_Excerpted data_:
────────────────

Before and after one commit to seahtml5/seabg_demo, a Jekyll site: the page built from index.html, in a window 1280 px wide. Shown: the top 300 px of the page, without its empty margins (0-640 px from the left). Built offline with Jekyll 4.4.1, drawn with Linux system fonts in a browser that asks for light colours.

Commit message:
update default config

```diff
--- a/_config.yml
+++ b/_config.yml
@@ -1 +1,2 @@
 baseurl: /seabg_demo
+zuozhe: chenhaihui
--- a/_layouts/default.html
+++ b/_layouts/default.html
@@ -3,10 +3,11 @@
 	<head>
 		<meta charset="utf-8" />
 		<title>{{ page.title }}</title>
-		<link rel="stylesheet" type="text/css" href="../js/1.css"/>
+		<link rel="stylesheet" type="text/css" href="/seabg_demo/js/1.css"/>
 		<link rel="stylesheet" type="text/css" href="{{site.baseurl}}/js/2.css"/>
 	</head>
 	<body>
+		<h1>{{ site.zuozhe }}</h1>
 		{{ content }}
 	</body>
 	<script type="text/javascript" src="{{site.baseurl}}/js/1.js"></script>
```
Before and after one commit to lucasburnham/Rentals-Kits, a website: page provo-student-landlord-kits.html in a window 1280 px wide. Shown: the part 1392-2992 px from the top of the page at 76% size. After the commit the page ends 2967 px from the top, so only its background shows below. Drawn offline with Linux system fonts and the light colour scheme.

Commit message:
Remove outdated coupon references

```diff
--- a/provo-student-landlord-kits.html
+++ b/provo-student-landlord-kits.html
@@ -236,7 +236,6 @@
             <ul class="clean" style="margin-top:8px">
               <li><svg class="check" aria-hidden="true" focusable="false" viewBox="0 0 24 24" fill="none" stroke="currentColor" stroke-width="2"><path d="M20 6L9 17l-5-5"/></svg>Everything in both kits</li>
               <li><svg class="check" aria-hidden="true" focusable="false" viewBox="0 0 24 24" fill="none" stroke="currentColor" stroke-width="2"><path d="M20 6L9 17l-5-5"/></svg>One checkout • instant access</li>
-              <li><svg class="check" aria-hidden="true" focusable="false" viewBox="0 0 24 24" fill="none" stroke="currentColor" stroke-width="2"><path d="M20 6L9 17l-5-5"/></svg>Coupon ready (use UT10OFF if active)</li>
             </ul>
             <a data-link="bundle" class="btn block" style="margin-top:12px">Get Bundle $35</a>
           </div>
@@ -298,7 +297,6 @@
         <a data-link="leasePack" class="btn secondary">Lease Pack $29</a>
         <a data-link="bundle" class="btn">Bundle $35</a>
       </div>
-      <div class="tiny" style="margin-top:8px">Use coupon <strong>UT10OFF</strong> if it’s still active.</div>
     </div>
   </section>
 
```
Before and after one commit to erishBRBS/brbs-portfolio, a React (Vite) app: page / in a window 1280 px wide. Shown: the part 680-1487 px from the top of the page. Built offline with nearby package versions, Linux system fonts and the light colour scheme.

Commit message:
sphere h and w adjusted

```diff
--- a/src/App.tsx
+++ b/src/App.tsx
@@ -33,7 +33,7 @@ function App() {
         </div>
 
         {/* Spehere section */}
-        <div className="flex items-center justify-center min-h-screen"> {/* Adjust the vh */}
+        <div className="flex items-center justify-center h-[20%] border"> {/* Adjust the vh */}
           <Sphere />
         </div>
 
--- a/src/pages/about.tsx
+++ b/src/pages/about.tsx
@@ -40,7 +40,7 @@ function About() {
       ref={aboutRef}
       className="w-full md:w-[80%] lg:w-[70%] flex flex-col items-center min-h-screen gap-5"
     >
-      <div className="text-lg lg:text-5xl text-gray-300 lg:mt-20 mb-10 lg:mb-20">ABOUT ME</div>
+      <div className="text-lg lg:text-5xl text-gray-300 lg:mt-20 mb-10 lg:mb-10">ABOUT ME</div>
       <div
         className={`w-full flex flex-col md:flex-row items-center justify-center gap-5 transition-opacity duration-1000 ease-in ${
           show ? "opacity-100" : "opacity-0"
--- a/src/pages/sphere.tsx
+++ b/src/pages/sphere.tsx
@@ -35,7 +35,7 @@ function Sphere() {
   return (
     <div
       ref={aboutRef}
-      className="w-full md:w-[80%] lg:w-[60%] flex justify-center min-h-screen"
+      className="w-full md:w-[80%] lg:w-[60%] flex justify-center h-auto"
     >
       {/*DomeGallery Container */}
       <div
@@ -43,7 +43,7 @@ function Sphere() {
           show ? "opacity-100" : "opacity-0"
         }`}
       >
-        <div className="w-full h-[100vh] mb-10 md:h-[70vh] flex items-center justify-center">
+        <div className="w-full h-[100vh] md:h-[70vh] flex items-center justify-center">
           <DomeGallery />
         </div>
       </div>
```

────────────────

Gather up every line from the listing above in which the word "part" occurs.

Before and after one commit to lucasburnham/Rentals-Kits, a website: page provo-student-landlord-kits.html in a window 1280 px wide. Shown: the part 1392-2992 px from the top of the page at 76% size. After the commit the page ends 2967 px from the top, so only its background shows below. Drawn offline with Linux system fonts and the light colour scheme.
Before and after one commit to erishBRBS/brbs-portfolio, a React (Vite) app: page / in a window 1280 px wide. Shown: the part 680-1487 px from the top of the page. Built offline with nearby package versions, Linux system fonts and the light colour scheme.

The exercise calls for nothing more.